Globally, in geographies as Australia, China, Chile and the UAE, some of the cheapest PV projects financed in the last 6 months are expected to bring in LCOE of $23 to $29 per MWh, challenging the existing fleet of fossil fuel power plants. Cost-competitiveness will also assure competitive returns to their equity investors.
Come 2030 and BloombergNEF expects LCOE of best-in-class solar and wind projects to drop below $20 per MWh and innovative approaches may drive it further down in times to come. However, the latest Abu Dhabi bidding for a 2 GW project has just resulted in the world’s lowest cost bid, beating a number of other previous solar bids below $20 per MWh (see World’s Lowest Solar Tariff For 2 GW Abu Dhabi Tender).
BloombergNEF cautions that the data it analyses has been sourced from actual deals over recent months, and does not reflect what may happen to the LCOE’s of different generation technologies as a result of the economic shock created by the coronavirus pandemic which may well be in favor of fossil fuels.
“The coronavirus will have a range of impacts on the relative cost of fossil and renewable electricity. One important question is what happens to the costs of finance over the short and medium term. Another concerns commodity prices – coal and gas prices have weakened on world markets.
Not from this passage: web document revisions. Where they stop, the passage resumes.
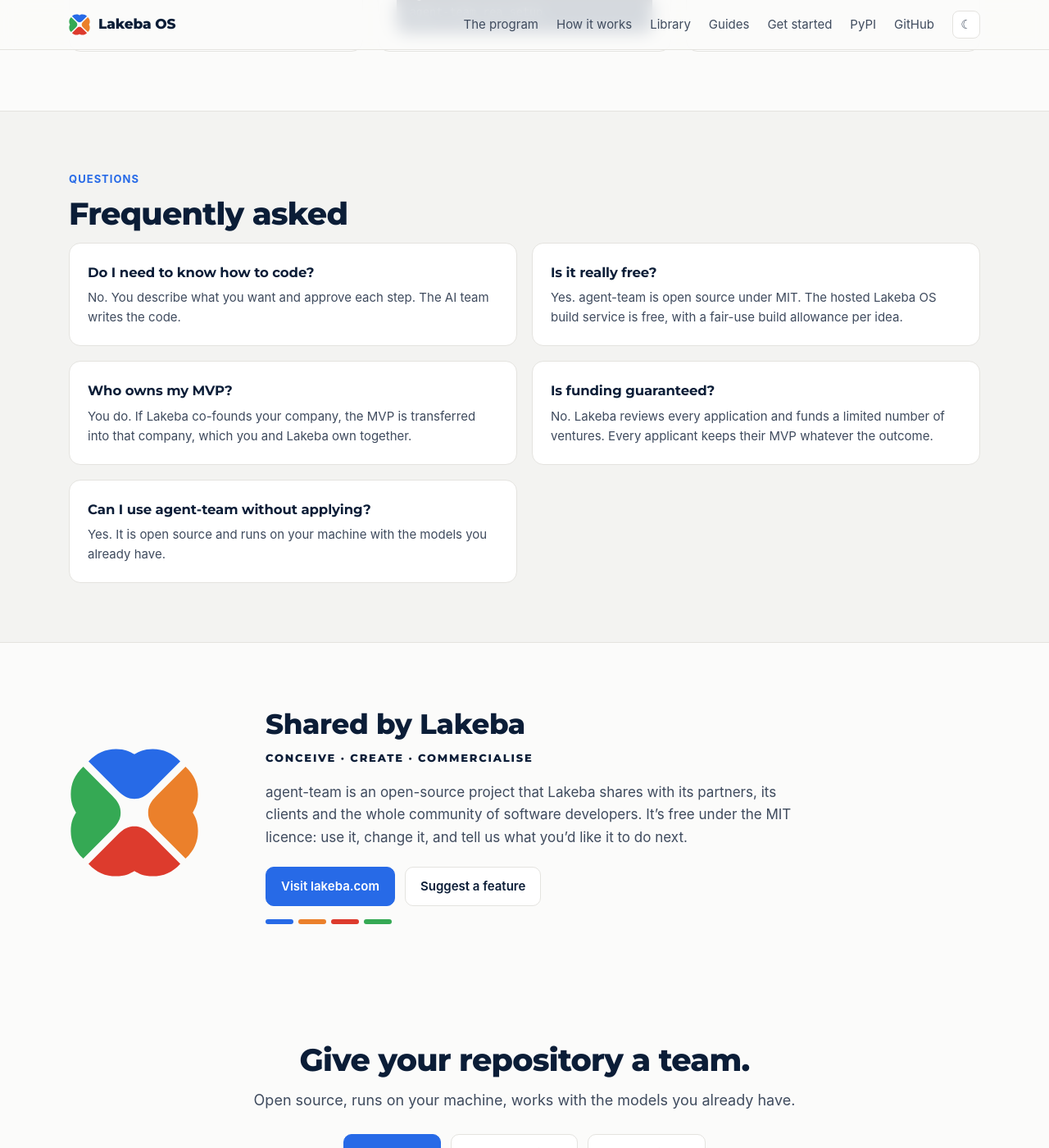
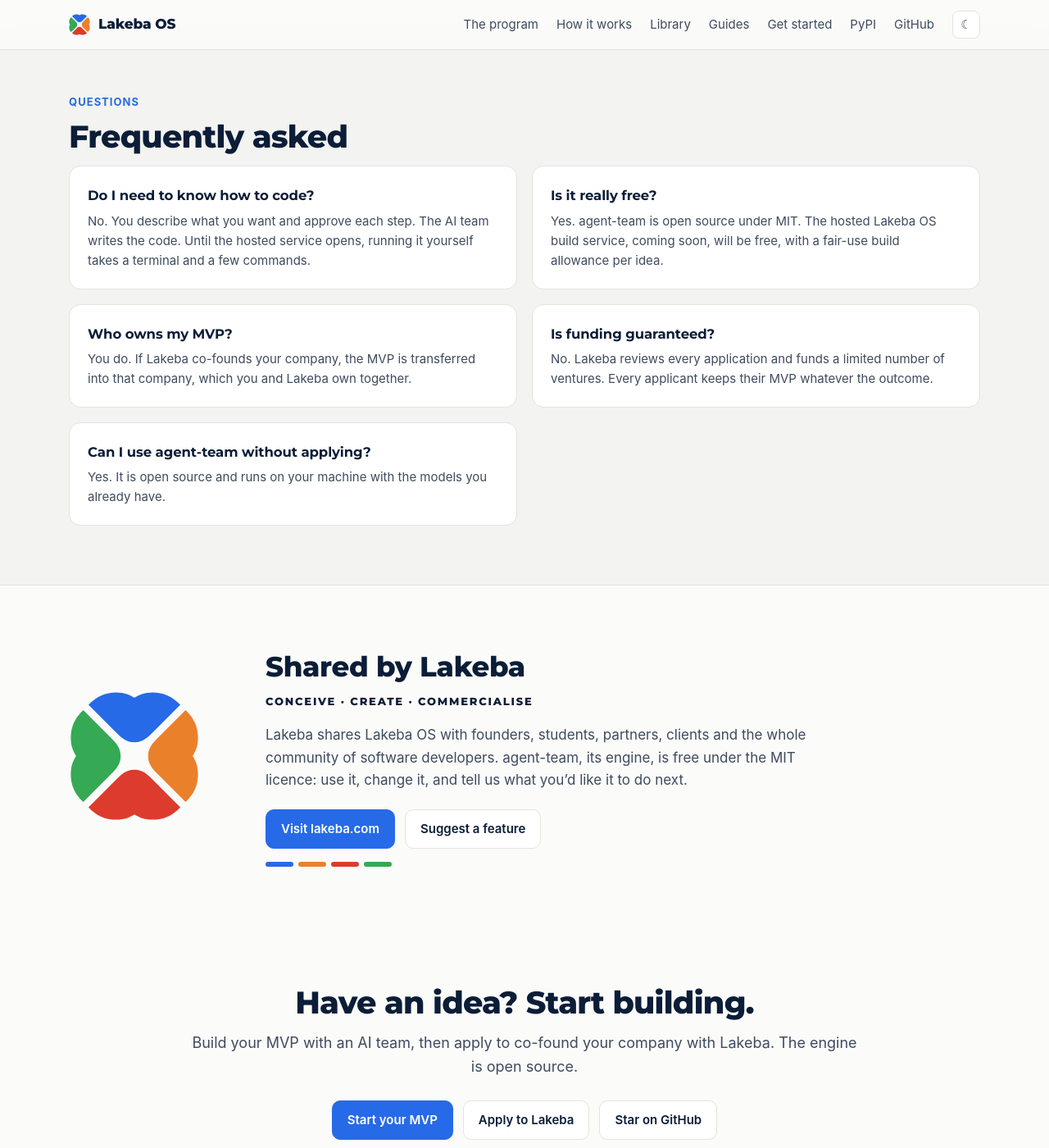
Before and after one commit to lakeba/agent-team, a Jekyll site: the page built from docs/index.html, in a window 1280 px wide and 1400 px high, scrolled down 10539 px. Shown: the whole window at 82% size. Built offline with Jekyll 4.4.1, drawn with Linux system fonts in a browser that asks for light colours; some of the changed text lies outside the part shown.

Commit message:
Lakeba OS copy: hosted service as coming, accurate wording; release 0.12.1
- Hosted build service described as coming soon (program step and FAQ); the coding FAQ says
  what running it yourself takes today; "releases" instead of "ships"; demo caption names
  the sentence; footer says only agent-team is open source; builder-first closing band and
  Lakeba section; motto intro without hype; no install box in the hero.
- Version 0.12.1 so PyPI shows the Lakeba OS README and description.

Co-Authored-By: Claude Opus 5.5 <noreply@anthropic.com>

```diff
--- a/docs/_config.yml
+++ b/docs/_config.yml
@@ -1,6 +1,6 @@
 # GitHub Pages (Settings → Pages → Deploy from a branch → main, /docs) renders these pages.
 title: Lakeba OS
-description: Have an idea? Describe it to Lakeba OS, an AI team builds the MVP, then apply to co-found your company with Lakeba. agent-team, the engine, is open source.
+description: Have an idea? Describe it to Lakeba OS, an AI team builds the MVP, then apply to co-found your company with Lakeba. agent-team, its engine, is open source.
 plugins:
   - jekyll-relative-links
   - jekyll-optional-front-matter
--- a/docs/_includes/footer.html
+++ b/docs/_includes/footer.html
@@ -2,7 +2,7 @@
   <div class="wrap">
     <a class="made" href="https://lakeba.com" aria-label="Lakeba">
       <img src="{{ '/assets/brand/lakeba-mark.svg' | relative_url }}" alt="" width="28" height="28">
-      <span><strong>Lakeba OS</strong> is open source, shared by <strong>Lakeba</strong> · agent-team is MIT licensed</span>
+      <span><strong>Lakeba OS</strong> is shared by <strong>Lakeba</strong> · agent-team, its engine, is open source and MIT licensed</span>
     </a>
     <nav aria-label="Footer">
       <a href="{{ '/architecture.html' | relative_url }}">Architecture</a>
--- a/docs/index.html
+++ b/docs/index.html
@@ -1,14 +1,14 @@
 ---
 layout: home
 title: Lakeba OS
-description: Have an idea? Describe it to Lakeba OS. An AI team plans it, builds it, tests it and ships it as a working MVP. Then apply to Lakeba to co-found your company, with Lakeba as investor and venture studio behind you.
+description: Have an idea? Describe it to Lakeba OS. An AI team plans it, builds it, tests it and releases it as a working MVP. Then apply to Lakeba to co-found your company, with Lakeba as investor and venture studio behind you.
 ---
 <section class="hero">
   <div class="wrap hero-grid">
     <div>
       <span class="pill"><span class="dot"></span> Lakeba OS · open source · by Lakeba</span>
       <h1>Have an idea? Build&nbsp;it.<br><span class="accent">Then build a company around it.</span></h1>
-      <p class="lede">Describe your vision to Lakeba OS. An AI team plans it, builds it, tests it and ships it as a
+      <p class="lede">Describe your vision to Lakeba OS. An AI team plans it, builds it, tests it and releases it as a
         working MVP. Then apply to Lakeba to co-found your company, with Lakeba as investor and venture studio
         behind you.</p>
       <div class="ctas">
@@ -18,10 +18,6 @@ description: Have an idea? Describe it to Lakeba OS. An AI team plans it, builds
       </div>
       <p class="muted small" style="margin:0 0 14px">Under the hood: agent-team, the engine of Lakeba OS, an open-source
         AI dev team you can also run yourself.</p>
-      <div class="install" aria-label="Install command">
-        <span class="prompt">$</span><code>pipx install agent-team</code>
-        <button class="copy" type="button" data-copy="pipx install agent-team">Copy</button>
-      </div>
       <div class="facts">
         <span class="pill">Claude</span><span class="pill">Ollama</span><span class="pill">OpenAI-compatible</span>
         <span class="pill">Your other machines</span><span class="pill">Behaviour checks with REA</span><span class="pill">Built-in specialists &amp; playbooks</span><span class="pill">MCP for any coding agent</span><span class="pill">macOS &amp; Linux</span>
@@ -46,7 +42,7 @@ description: Have an idea? Describe it to Lakeba OS. An AI team plans it, builds
         <span class="line" style="animation-delay:4.3s"><span class="c-ok">▸ merged PR #12</span> <span class="c-dim">· $0.31 · 6 min</span></span>
       </div>
     </div>
-    <figcaption class="caption">What Lakeba OS does with one sentence from you.</figcaption>
+    <figcaption class="caption">What Lakeba OS does with one sentence from you: “add CSV export”.</figcaption>
     </figure>
   </div>
 </section>
@@ -59,7 +55,7 @@ description: Have an idea? Describe it to Lakeba OS. An AI team plans it, builds
       <div class="card"><div class="kind">Step 1</div><h3>Describe</h3>
         <p>Tell Lakeba OS what you want to build, in plain language. No code needed.</p></div>
       <div class="card"><div class="kind">Step 2</div><h3>Build</h3>
-        <p>The AI team writes the plan, the code, the tests and the reviews, and gives you a working MVP, hosted and free.</p></div>
+        <p>The AI team writes the plan, the code, the tests and the reviews, and gives you a working MVP. Hosted and free, coming soon.</p></div>
       <div class="card"><div class="kind">Step 3</div><h3>Apply</h3>
         <p>Submit your MVP and a short pitch to Lakeba. Lakeba OS produces the positioning brief and pitch deck for you.</p></div>
       <div class="card"><div class="kind">Step 4</div><h3>Found</h3>
@@ -95,8 +91,7 @@ description: Have an idea? Describe it to Lakeba OS. An AI team plans it, builds
   <div class="wrap">
     <p class="eyebrow">From idea to market</p>
     <h2 class="title">The program, in three words.</h2>
-    <p class="intro">Take a product from an idea to the people who use it, with a team that never sleeps and never
-      skips a review.</p>
+    <p class="intro">Take a product from an idea to the people who use it, with an AI team that reviews every change.</p>
     <div class="motto">
       <div class="card conceive"><div class="word">Conceive</div><h3>Agree what to build</h3>
         <p>You bring the idea and the vision. The members discuss it, agree a roadmap and turn it into GitHub issues.</p>
@@ -369,9 +364,9 @@ agent-team ui</div></div>
     <h2 class="title">Frequently asked</h2>
     <div class="grid g2">
       <div class="card"><h3>Do I need to know how to code?</h3>
-        <p>No. You describe what you want and approve each step. The AI team writes the code.</p></div>
+        <p>No. You describe what you want and approve each step. The AI team writes the code. Until the hosted service opens, running it yourself takes a terminal and a few commands.</p></div>
       <div class="card"><h3>Is it really free?</h3>
-        <p>Yes. agent-team is open source under MIT. The hosted Lakeba OS build service is free, with a fair-use build allowance per idea.</p></div>
+        <p>Yes. agent-team is open source under MIT. The hosted Lakeba OS build service, coming soon, will be free, with a fair-use build allowance per idea.</p></div>
       <div class="card"><h3>Who owns my MVP?</h3>
         <p>You do. If Lakeba co-founds your company, the MVP is transferred into that company, which you and Lakeba own together.</p></div>
       <div class="card"><h3>Is funding guaranteed?</h3>
@@ -388,8 +383,8 @@ agent-team ui</div></div>
     <div>
       <p class="wordmark">Shared by Lakeba</p>
       <p class="tagline">CONCEIVE · CREATE · COMMERCIALISE</p>
-      <p>agent-team is an open-source project that Lakeba shares with its partners, its clients and the whole
-        community of software developers. It’s free under the MIT licence: use it, change it, and tell us what
+      <p>Lakeba shares Lakeba OS with founders, students, partners, clients and the whole community of software
+        developers. agent-team, its engine, is free under the MIT licence: use it, change it, and tell us what
         you’d like it to do next.</p>
       <div class="ctas" style="display:flex;gap:12px;flex-wrap:wrap;margin-top:22px">
         <a class="btn primary" href="https://lakeba.com">Visit lakeba.com</a>
@@ -402,11 +397,11 @@ agent-team ui</div></div>
 
 <section class="cta-band">
   <div class="wrap">
-    <h2 class="title">Give your repository a team.</h2>
-    <p class="intro" style="margin:0 auto 26px">Open source, runs on your machine, works with the models you already have.</p>
+    <h2 class="title">Have an idea? Start building.</h2>
+    <p class="intro" style="margin:0 auto 26px">Build your MVP with an AI team, then apply to co-found your company with Lakeba. The engine is open source.</p>
     <div class="ctas">
-      <a class="btn primary" href="#start">Get started</a>
-      <a class="btn" href="{{ '/architecture.html' | relative_url }}">Read the guides</a>
+      <a class="btn primary" href="#start">Start your MVP</a>
+      <a class="btn" href="https://lakeba.com/os/apply">Apply to Lakeba</a>
       <a class="btn" href="https://github.com/lakeba/agent-team">Star on GitHub</a>
     </div>
   </div>
--- a/plugin/hooks/register.tsx
+++ b/plugin/hooks/register.tsx
@@ -8,7 +8,7 @@ import type { Health, Job, Snapshot } from '../types'
 
 // Keep equal to plugin.json's version and the CLI's (a test checks): a mismatch means one of
 // them wasn't updated, and the panel says so.
-const PLUGIN_VERSION = '0.12.0'
+const PLUGIN_VERSION = '0.12.1'
 const PANE = 'agent-team'
 const TITLE = 'agent-team'
 const snapshot = atom({ plugin: 'agent-team', key: 'snapshot' } as const, null)
--- a/pyproject.toml
+++ b/pyproject.toml
@@ -4,7 +4,7 @@ build-backend = "setuptools.build_meta"
 
 [project]
 name = "agent-team"
-version = "0.12.0"
+version = "0.12.1"
 description = "agent-team, the engine of Lakeba OS: an AI dev team for your repository."
 readme = "README.md"
 requires-python = ">=3.11"
```
Also changed, not shown: plugin/tests/panel.test.ts (+4 -4 lines), CHANGELOG.md, README.md, plugin/.claude-plugin/plugin.json, 1 other file.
If sustained, this could help shield fossil fuel generation for a while from the cost onslaught from renewables,” said BNEF Chief Economist Seb Henbest.